I was just thinking how we should get into a more positive mindset re: all the fighting of the past 20 years with traditional teachers. We have certainly done some major growth in that area this past year, especially, ever since Eric and Robert and others went into the ACTFL Language Educators lair in Oct.Nov. of last year and cleaned house. We learned from that one-sided engagement that that stuff is just over. It occurred to me that if we crafted a kind of generic mission statement for our work with CI people could read it and realize that we are not in conflict with anybody at all, which is really true – we are no more in conflict with traditional teachers than NASA is with the Ford Motor Company of the 1920s.
Just thinking out loud as usual here. Suggestions welcome. I don’t even know where we would use this – maybe on our own school websites. When I read the last paragraph I think of John Bracey:
PLC Mission Statement
Are you ready to re-engage youth in their own foreign language education?
The members of this PLC, all practicing classroom teachers, are at the same time school change consultants. By using comprehensible input in our classrooms and by incorporating students and stories into our curriculum, we change the culture of foreign language departments in this country’s schools into high functioning centers of visible engagement and learning.

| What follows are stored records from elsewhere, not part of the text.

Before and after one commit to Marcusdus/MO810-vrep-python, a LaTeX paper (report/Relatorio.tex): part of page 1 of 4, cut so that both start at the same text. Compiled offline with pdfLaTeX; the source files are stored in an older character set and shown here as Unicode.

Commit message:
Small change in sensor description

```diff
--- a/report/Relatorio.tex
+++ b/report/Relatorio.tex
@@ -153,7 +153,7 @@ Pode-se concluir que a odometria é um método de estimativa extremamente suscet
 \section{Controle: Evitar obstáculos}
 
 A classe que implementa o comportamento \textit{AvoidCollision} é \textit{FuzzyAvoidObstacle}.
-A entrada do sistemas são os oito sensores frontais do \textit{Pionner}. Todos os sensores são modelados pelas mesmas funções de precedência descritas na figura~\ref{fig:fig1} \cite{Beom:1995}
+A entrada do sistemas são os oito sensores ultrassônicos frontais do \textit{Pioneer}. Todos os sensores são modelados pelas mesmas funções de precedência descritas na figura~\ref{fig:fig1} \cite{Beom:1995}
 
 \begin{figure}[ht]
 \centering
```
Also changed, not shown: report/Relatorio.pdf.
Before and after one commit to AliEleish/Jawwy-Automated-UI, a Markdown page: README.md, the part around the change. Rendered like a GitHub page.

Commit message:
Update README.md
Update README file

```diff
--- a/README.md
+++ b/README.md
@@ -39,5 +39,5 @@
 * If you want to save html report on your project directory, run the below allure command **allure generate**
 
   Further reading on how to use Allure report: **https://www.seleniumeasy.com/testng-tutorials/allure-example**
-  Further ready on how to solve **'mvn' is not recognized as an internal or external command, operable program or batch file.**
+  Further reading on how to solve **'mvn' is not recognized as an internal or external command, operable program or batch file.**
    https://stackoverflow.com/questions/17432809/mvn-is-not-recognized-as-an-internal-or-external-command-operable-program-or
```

Through our unique way of using stories and personalized communication, we authentically engage students in another language. We strive to bring more happiness, and thus learning, into foreign language classrooms by the implementation of engaging practices that foster each students’ unique potential with languages and help young people use their minds well in the process.

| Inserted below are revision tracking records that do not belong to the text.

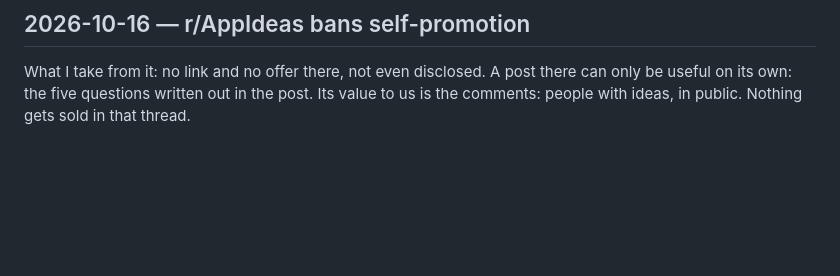
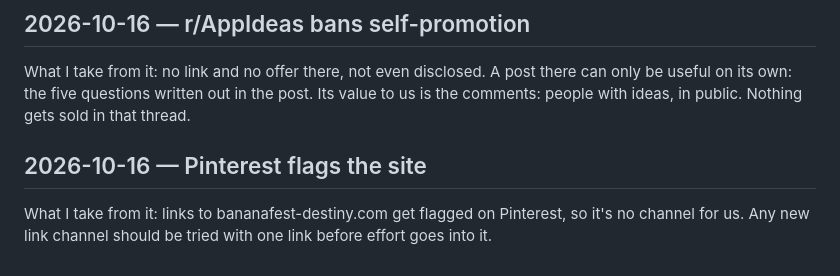
Before and after one commit to walkertbrown/Cider-Prod, a Markdown page: LEARNED.md, the part around the change. GitHub-like rendering; blank space fills up the shorter version.

Commit message:
facts: Pinterest flags the site as spam
Co-Authored-By: Claude Opus 5.5 <noreply@anthropic.com>
Claude-Session: https://claude.ai/code/session_01C4i5MyS3ZkLSeEKyfm5Ewt

```diff
--- a/LEARNED.md
+++ b/LEARNED.md
@@ -172,3 +172,8 @@ What I take from it: no link and no offer there, not even disclosed. A post
 there can only be useful on its own: the five questions written out in the
 post. Its value to us is the comments: people with ideas, in public. Nothing
 gets sold in that thread.
+
+## 2026-10-16 — Pinterest flags the site
+What I take from it: links to bananafest-destiny.com get flagged on
+Pinterest, so it's no channel for us. Any new link channel should be tried
+with one link before effort goes into it.
```
Also changed, not shown: FACTS.md (+3 -0 lines).
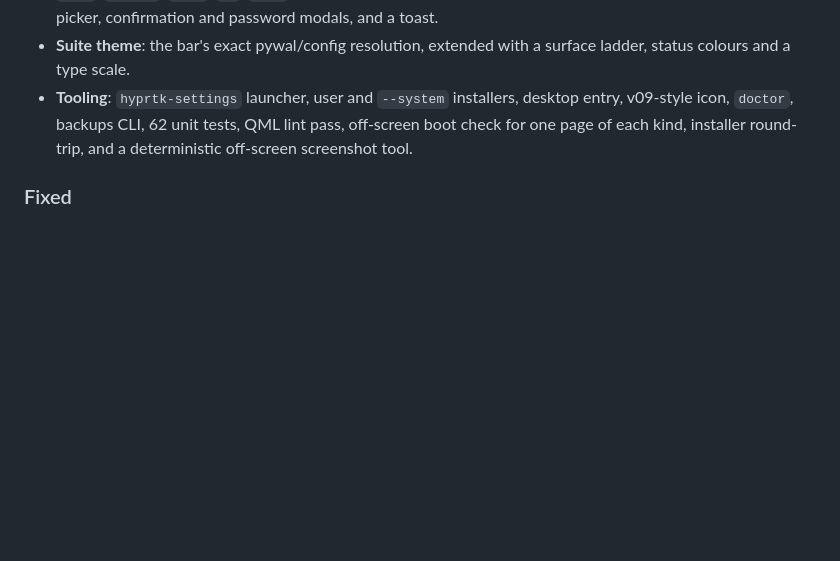
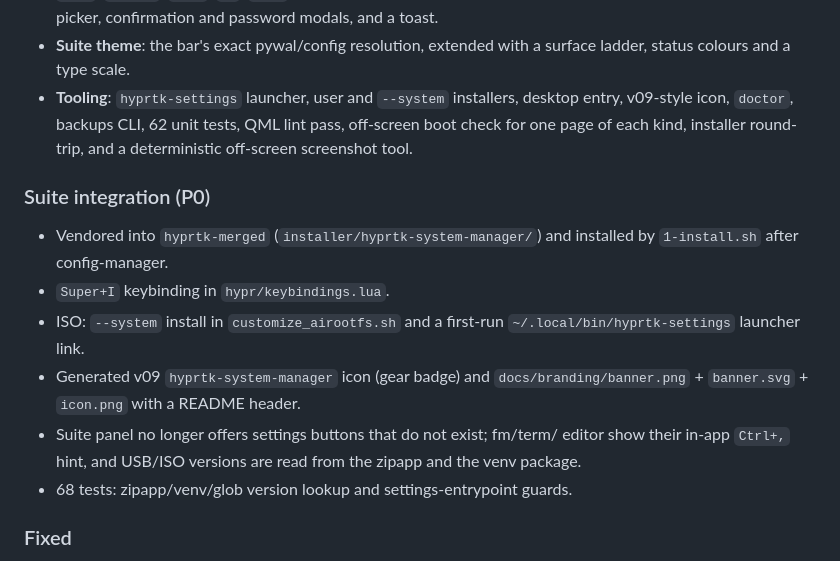
Before and after one commit to hyprtk/hyprtk-system-manager, a Markdown page: CHANGELOG.md, the part around one of its changes. GitHub-like rendering; blank space fills up the shorter version.

```diff
--- a/CHANGELOG.md
+++ b/CHANGELOG.md
@@ -59,6 +59,20 @@ First scaffold: the whole application shape plus eight functional panels.
   pass, off-screen boot check for one page of each kind, installer round-trip,
   and a deterministic off-screen screenshot tool.
 
+### Suite integration (P0)
+
+- Vendored into `hyprtk-merged` (`installer/hyprtk-system-manager/`) and
+  installed by `1-install.sh` after config-manager.
+- `Super+I` keybinding in `hypr/keybindings.lua`.
+- ISO: `--system` install in `customize_airootfs.sh` and a first-run
+  `~/.local/bin/hyprtk-settings` launcher link.
+- Generated v09 `hyprtk-system-manager` icon (gear badge) and
+  `docs/branding/banner.png` + `banner.svg` + `icon.png` with a README header.
+- Suite panel no longer offers settings buttons that do not exist; fm/term/
+  editor show their in-app `Ctrl+,` hint, and USB/ISO versions are read from the
+  zipapp and the venv package.
+- 68 tests: zipapp/venv/glob version lookup and settings-entrypoint guards.
+
 ### Fixed
 
 - **Double edge around the window.** The standalone window was a `FloatingWindow`,
```
Also changed, not shown: other parts of CHANGELOG.md (+1 -1 lines), README.md (+10 -0 lines), docs/branding/banner.png (added), docs/branding/icon.png (added), docs/branding/palette.png (added), 6 other files.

The teachers in this learning community work within schools and school districts across the United States and the world by helping those entities create healthy, high-functioning language learning environments with the aim to vastly improve student engagement as well as the happiness of language teachers.
Ed. note: the above text is partially borrowed from this website: